* **About this task**
Nothing but the data below, returned exactly, should appear in the answer.
===== Exercise data =====
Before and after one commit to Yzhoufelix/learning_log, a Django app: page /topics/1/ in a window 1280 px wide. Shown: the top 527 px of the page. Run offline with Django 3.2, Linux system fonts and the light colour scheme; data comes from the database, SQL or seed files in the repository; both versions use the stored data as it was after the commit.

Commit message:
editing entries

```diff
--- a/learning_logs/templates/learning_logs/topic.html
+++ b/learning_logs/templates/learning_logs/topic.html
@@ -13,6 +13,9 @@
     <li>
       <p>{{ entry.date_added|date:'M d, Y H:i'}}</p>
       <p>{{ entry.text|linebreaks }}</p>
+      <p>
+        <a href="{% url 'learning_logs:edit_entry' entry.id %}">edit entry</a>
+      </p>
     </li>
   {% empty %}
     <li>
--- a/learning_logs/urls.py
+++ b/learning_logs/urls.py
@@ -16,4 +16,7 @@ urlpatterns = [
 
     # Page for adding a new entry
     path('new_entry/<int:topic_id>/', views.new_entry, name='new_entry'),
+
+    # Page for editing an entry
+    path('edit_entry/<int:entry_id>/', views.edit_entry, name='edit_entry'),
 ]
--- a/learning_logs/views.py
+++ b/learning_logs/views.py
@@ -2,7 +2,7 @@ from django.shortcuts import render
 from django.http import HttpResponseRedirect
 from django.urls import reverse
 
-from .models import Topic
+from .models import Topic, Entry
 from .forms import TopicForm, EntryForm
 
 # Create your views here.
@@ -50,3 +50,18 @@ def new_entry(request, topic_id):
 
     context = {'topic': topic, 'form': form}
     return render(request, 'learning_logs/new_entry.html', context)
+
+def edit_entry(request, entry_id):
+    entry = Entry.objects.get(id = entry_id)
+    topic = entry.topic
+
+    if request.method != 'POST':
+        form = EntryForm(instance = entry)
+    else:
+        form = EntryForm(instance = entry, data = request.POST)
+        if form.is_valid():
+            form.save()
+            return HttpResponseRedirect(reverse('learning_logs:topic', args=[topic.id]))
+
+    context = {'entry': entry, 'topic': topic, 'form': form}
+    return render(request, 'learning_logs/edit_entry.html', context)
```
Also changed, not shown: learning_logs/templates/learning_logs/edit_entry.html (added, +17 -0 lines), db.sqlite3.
=====
* **Answer space**
Before and after one commit to Yzhoufelix/learning_log, a Django app: page /topics/1/ in a window 1280 px wide. Shown: the top 527 px of the page. Run offline with Django 3.2, Linux system fonts and the light colour scheme; data comes from the database, SQL or seed files in the repository; both versions use the stored data as it was after the commit.

Commit message:
editing entries

```diff
--- a/learning_logs/templates/learning_logs/topic.html
+++ b/learning_logs/templates/learning_logs/topic.html
@@ -13,6 +13,9 @@
     <li>
       <p>{{ entry.date_added|date:'M d, Y H:i'}}</p>
       <p>{{ entry.text|linebreaks }}</p>
+      <p>
+        <a href="{% url 'learning_logs:edit_entry' entry.id %}">edit entry</a>
+      </p>
     </li>
   {% empty %}
     <li>
--- a/learning_logs/urls.py
+++ b/learning_logs/urls.py
@@ -16,4 +16,7 @@ urlpatterns = [
 
     # Page for adding a new entry
     path('new_entry/<int:topic_id>/', views.new_entry, name='new_entry'),
+
+    # Page for editing an entry
+    path('edit_entry/<int:entry_id>/', views.edit_entry, name='edit_entry'),
 ]
--- a/learning_logs/views.py
+++ b/learning_logs/views.py
@@ -2,7 +2,7 @@ from django.shortcuts import render
 from django.http import HttpResponseRedirect
 from django.urls import reverse
 
-from .models import Topic
+from .models import Topic, Entry
 from .forms import TopicForm, EntryForm
 
 # Create your views here.
@@ -50,3 +50,18 @@ def new_entry(request, topic_id):
 
     context = {'topic': topic, 'form': form}
     return render(request, 'learning_logs/new_entry.html', context)
+
+def edit_entry(request, entry_id):
+    entry = Entry.objects.get(id = entry_id)
+    topic = entry.topic
+
+    if request.method != 'POST':
+        form = EntryForm(instance = entry)
+    else:
+        form = EntryForm(instance = entry, data = request.POST)
+        if form.is_valid():
+            form.save()
+            return HttpResponseRedirect(reverse('learning_logs:topic', args=[topic.id]))
+
+    context = {'entry': entry, 'topic': topic, 'form': form}
+    return render(request, 'learning_logs/edit_entry.html', context)
```
Also changed, not shown: learning_logs/templates/learning_logs/edit_entry.html (added, +17 -0 lines), db.sqlite3.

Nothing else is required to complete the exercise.